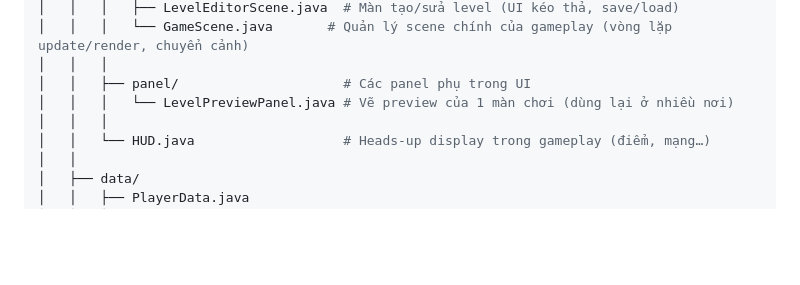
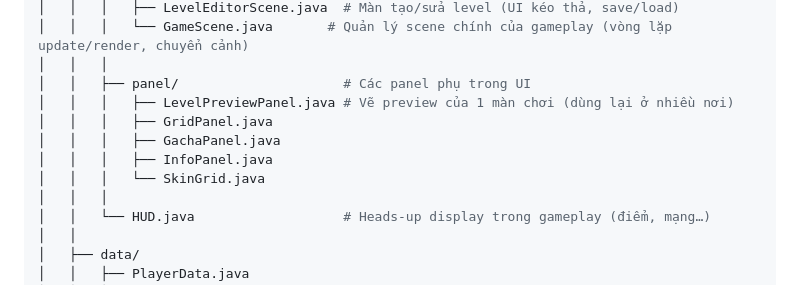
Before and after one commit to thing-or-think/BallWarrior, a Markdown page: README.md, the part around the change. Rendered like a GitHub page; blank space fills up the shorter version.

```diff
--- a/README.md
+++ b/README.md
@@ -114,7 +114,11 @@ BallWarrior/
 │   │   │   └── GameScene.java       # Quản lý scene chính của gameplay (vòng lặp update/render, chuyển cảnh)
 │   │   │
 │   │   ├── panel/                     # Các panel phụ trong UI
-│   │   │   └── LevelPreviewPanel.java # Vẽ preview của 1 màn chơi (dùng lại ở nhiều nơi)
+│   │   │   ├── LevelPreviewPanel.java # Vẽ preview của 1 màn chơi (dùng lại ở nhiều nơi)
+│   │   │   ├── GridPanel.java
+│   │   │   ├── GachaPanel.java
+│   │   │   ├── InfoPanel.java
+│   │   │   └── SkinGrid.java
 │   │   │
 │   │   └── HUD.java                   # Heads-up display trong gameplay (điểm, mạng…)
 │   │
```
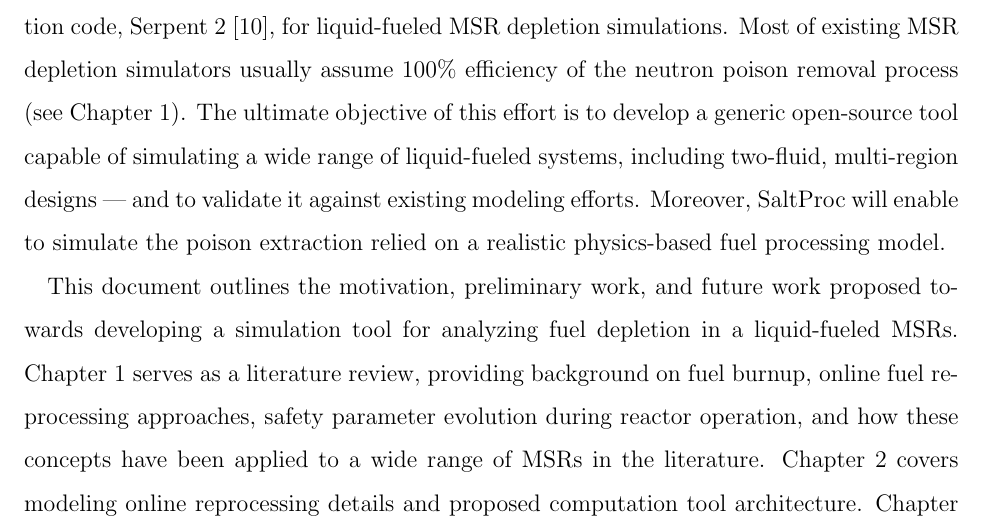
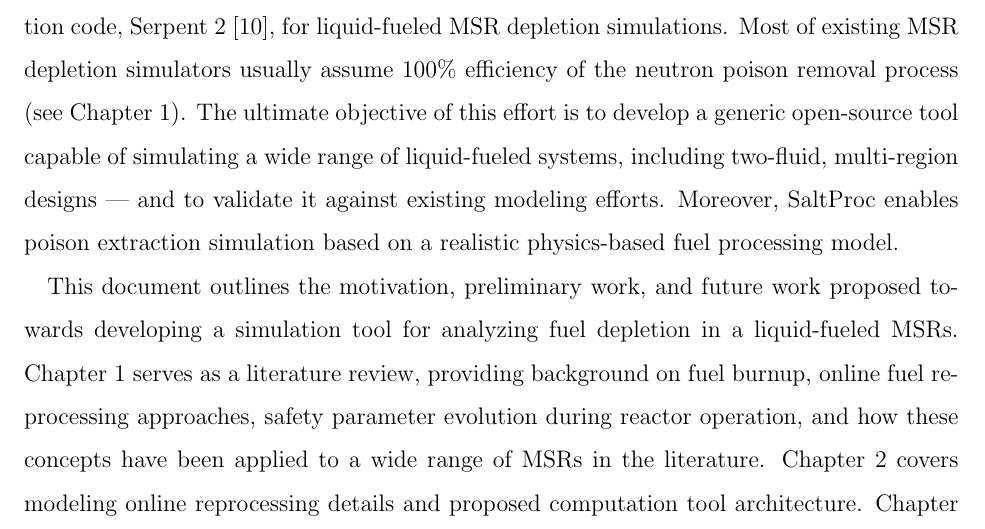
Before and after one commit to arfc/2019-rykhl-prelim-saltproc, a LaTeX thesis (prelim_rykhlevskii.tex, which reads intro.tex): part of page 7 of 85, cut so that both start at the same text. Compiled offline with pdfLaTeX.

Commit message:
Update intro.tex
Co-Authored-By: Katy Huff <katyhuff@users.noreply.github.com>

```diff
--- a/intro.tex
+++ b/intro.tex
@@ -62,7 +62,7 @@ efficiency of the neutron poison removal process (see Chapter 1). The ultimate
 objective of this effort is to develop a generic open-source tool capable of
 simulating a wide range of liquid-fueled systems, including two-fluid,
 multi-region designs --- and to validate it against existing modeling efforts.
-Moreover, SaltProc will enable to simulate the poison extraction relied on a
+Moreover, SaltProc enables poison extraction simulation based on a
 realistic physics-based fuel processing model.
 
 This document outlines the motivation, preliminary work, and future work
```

------------------------------------------------

Make a copy of each line in the records that has the word "Moreover".

# WRITTEN REPLY
-Moreover, SaltProc will enable to simulate the poison extraction relied on a
+Moreover, SaltProc enables poison extraction simulation based on a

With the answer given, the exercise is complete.